Based on interviews with senior government officials and senior management in universities, non-formal education and prisons across 12 countries in Europe, this book by Paul Downes identifies systemic obstacles to and opportunities for promotion of access to education for socio-economically excluded groups. The book identifies current gaps and strengths in policy, practice and structures that impact upon access to education across a range of countries, as well as key emerging issues for non-formal education. Moreover, an agenda to promote access is proposed through a range of structural indicators for consideration at the level of the European Commission. You can find the book on the following website. To access parts of the book, you can click on the following link.

New documents published by Eurydice
A new report on Financing Schools in Europe: Mechanisms, Methods and Criteria in Public Funding, has been published by the EACEA. This report provides a framework for understanding the structure of funding systems for public sector school level education in Europe. It also delivers a short comparative analysis of the authority levels involved, and methods and criteria used for determining the level of resources for financing school education. It is a starting point for dialogue and peer-learning between countries. A public debate on funding will be organised as a part of the Lifelong Learning Week 2014, which will be organised by EUCIS-LLL in December in Brussels. Soon you will be able to find more information about the Lifelong Learning Week 2014 on the following website. Another document has been published by Eurydice, namely the Recommended Annual Instruction Time in Full-time Compulsory Education in Europe 2013/14. This publication presents recommended minimum annual instruction time in full-time compulsory general education. In other words, it concerns the notional workload for the students as it is based on regulations or standards of the central education authorities or as established as a set of recommendations at regional level.

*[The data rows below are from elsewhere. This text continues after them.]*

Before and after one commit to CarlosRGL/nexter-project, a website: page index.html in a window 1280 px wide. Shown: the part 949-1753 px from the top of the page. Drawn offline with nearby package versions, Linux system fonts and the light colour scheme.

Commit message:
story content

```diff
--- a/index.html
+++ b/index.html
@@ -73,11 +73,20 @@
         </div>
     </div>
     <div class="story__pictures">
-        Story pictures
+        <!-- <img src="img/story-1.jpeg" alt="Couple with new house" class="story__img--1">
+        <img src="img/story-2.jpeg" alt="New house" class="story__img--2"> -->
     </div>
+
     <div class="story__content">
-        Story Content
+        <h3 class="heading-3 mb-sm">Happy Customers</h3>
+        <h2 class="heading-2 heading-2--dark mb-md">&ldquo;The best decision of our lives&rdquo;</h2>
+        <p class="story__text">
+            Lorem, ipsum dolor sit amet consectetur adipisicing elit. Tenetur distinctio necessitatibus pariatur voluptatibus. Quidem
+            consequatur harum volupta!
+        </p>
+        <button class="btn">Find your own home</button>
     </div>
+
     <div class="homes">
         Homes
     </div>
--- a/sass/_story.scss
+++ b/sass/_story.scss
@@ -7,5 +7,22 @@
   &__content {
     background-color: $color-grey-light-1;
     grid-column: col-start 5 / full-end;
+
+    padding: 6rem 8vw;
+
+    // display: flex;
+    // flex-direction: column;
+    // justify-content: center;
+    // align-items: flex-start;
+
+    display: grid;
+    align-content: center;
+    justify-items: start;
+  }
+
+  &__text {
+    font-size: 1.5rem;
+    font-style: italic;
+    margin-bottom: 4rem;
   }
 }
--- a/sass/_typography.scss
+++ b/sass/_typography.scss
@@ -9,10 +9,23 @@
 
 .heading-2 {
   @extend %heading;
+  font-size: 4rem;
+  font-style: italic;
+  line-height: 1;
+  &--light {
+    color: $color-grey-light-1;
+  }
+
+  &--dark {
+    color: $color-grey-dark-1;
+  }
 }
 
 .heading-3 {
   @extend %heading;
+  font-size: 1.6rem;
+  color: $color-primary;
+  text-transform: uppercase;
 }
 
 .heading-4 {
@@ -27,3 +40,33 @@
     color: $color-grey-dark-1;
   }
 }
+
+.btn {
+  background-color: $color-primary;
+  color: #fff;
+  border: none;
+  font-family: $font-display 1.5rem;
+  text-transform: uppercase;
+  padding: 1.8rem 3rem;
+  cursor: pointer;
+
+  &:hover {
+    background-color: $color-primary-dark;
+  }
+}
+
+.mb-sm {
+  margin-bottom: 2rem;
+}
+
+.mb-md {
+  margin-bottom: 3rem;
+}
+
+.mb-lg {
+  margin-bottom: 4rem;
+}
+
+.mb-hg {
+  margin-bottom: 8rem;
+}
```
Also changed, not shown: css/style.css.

Priorities, challenges and prospects for civil society involvement in the Europe 2020 strategy beyond 2015

This study was carried out by Andrea Bellagamba following a call for tenders launched by the European Economic and Social Committee. The study includes the analysis of the role played by organised civil society in the policy making process, in the context of the Lisbon strategy and Europe 2020 strategy. More specifically, it focuses on the role played by the EESC through the network set up with the national Economic and social councils, as well as with European civil society organisations. The study presents case studies of four Member States: Belgium, France, Italy and the Netherlands.

The powerful elements of lifelong learning
The financial crisis has turned out to be an issue for low-skilled and unqualified workers regarding finding a job and an appropriate place in society. Courses for lifelong learning can be a lever for finding a better place in the society, but the question is which elements of the lifelong learning are the most important ones in order to achieve a successful learning environment for the adults. According to Maurice de Greef and her article, the following elements are crucial: flexible learning contents and activities for different adult learners, the use of transfer possibilities in interaction with the direct surroundings, the strength of teacher support and learning environment for adults as an interactive space.